The more interesting part though is how Modi’s CE persona adds to his AYM persona. One: It takes the rough edges off the AYM. Two: It allows Modi to present himself as a moderniser and visionary – and thereby encourages his disruptive agenda to be viewed as coming from a place of enlightenment (not whim or arrogance). Which is how the demonetisation disaster gets located in the vision of a cashless society.
Will Modi’s popularity sustain?
None of this means that Modi’s popularity will sustain as long as Bachchan’s. There are fundamental differences in the domains they operate in. Bachchan operates in a controlled environment, a script where narrative and outcome are pre-determined. Obstacles exist simply to be overcome and co-actors’ parts are designed to make him look good. Not so for Modi who, despite having crafted a compelling script for himself, has to perform amidst unpredictable actors and a chaotic set environment. (There shouldn’t be complaints or excuses around that. It’s characteristic of the arena Modi has chosen for himself.)
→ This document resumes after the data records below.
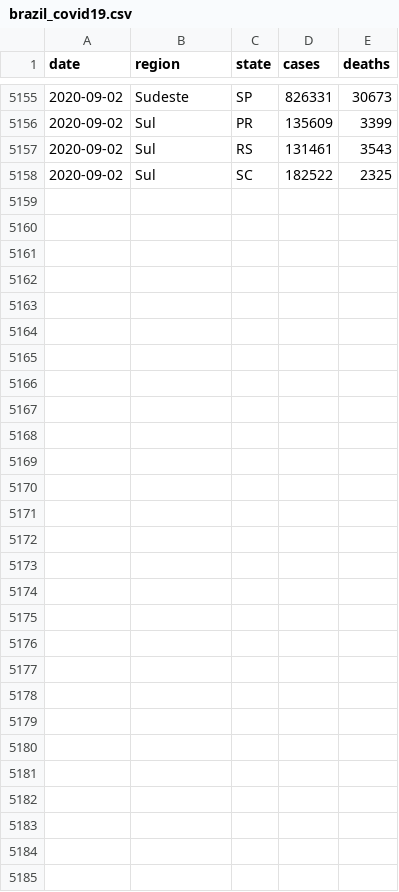
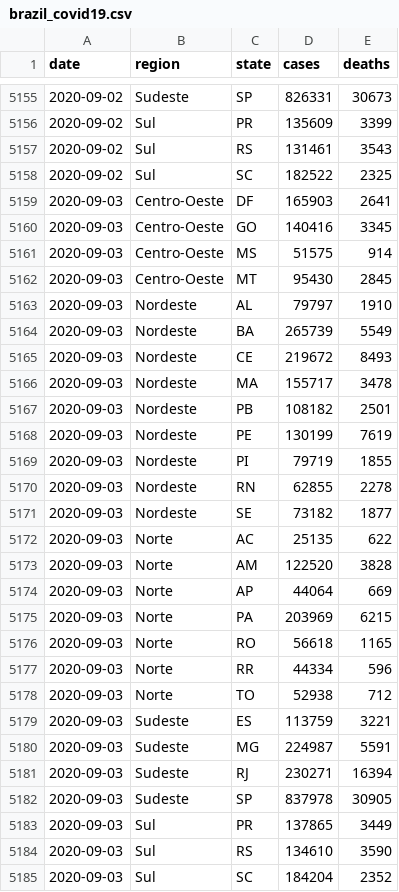
Before and after one commit to momenezes/covid19, a CSV file: data/brazil_covid19.csv, drawn as a sheet; only a part is shown, gaps mark what is left out; the diff names each change by its address in the sheet, - before the commit and + after, or states it on an @@ line.

```diff
--- a/data/brazil_covid19.csv
+++ b/data/brazil_covid19.csv
+row 5159: 2020-09-03 | Centro-Oeste | DF | 165903 | 2641
+row 5160: 2020-09-03 | Centro-Oeste | GO | 140416 | 3345
+row 5161: 2020-09-03 | Centro-Oeste | MS | 51575 | 914
+row 5162: 2020-09-03 | Centro-Oeste | MT | 95430 | 2845
+row 5163: 2020-09-03 | Nordeste | AL | 79797 | 1910
+row 5164: 2020-09-03 | Nordeste | BA | 265739 | 5549
+row 5165: 2020-09-03 | Nordeste | CE | 219672 | 8493
+row 5166: 2020-09-03 | Nordeste | MA | 155717 | 3478
+row 5167: 2020-09-03 | Nordeste | PB | 108182 | 2501
+row 5168: 2020-09-03 | Nordeste | PE | 130199 | 7619
+row 5169: 2020-09-03 | Nordeste | PI | 79719 | 1855
+row 5170: 2020-09-03 | Nordeste | RN | 62855 | 2278
+row 5171: 2020-09-03 | Nordeste | SE | 73182 | 1877
+row 5172: 2020-09-03 | Norte | AC | 25135 | 622
+row 5173: 2020-09-03 | Norte | AM | 122520 | 3828
+row 5174: 2020-09-03 | Norte | AP | 44064 | 669
+row 5175: 2020-09-03 | Norte | PA | 203969 | 6215
+row 5176: 2020-09-03 | Norte | RO | 56618 | 1165
+row 5177: 2020-09-03 | Norte | RR | 44334 | 596
+row 5178: 2020-09-03 | Norte | TO | 52938 | 712
+row 5179: 2020-09-03 | Sudeste | ES | 113759 | 3221
+row 5180: 2020-09-03 | Sudeste | MG | 224987 | 5591
+row 5181: 2020-09-03 | Sudeste | RJ | 230271 | 16394
+row 5182: 2020-09-03 | Sudeste | SP | 837978 | 30905
+row 5183: 2020-09-03 | Sul | PR | 137865 | 3449
+row 5184: 2020-09-03 | Sul | RS | 134610 | 3590
+row 5185: 2020-09-03 | Sul | SC | 184204 | 2352
```
Also changed, not shown: 4 other files.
For Bachchan, the wild ass is an endorsement subject and he is done with it once the shoot is over. For Modi, the wild ass can be anything from good PR to an allusion to his intelligence and failures. At a larger level, the mere act of enacting a script is sufficient for Bachchan but for Modi the script has to be realized. There’s nothing yet to suggest that’s happening.
Manish Dubey (Twitter: @ManishDubey1972) is an independent policy analyst and author of A Murder In Gurgaon.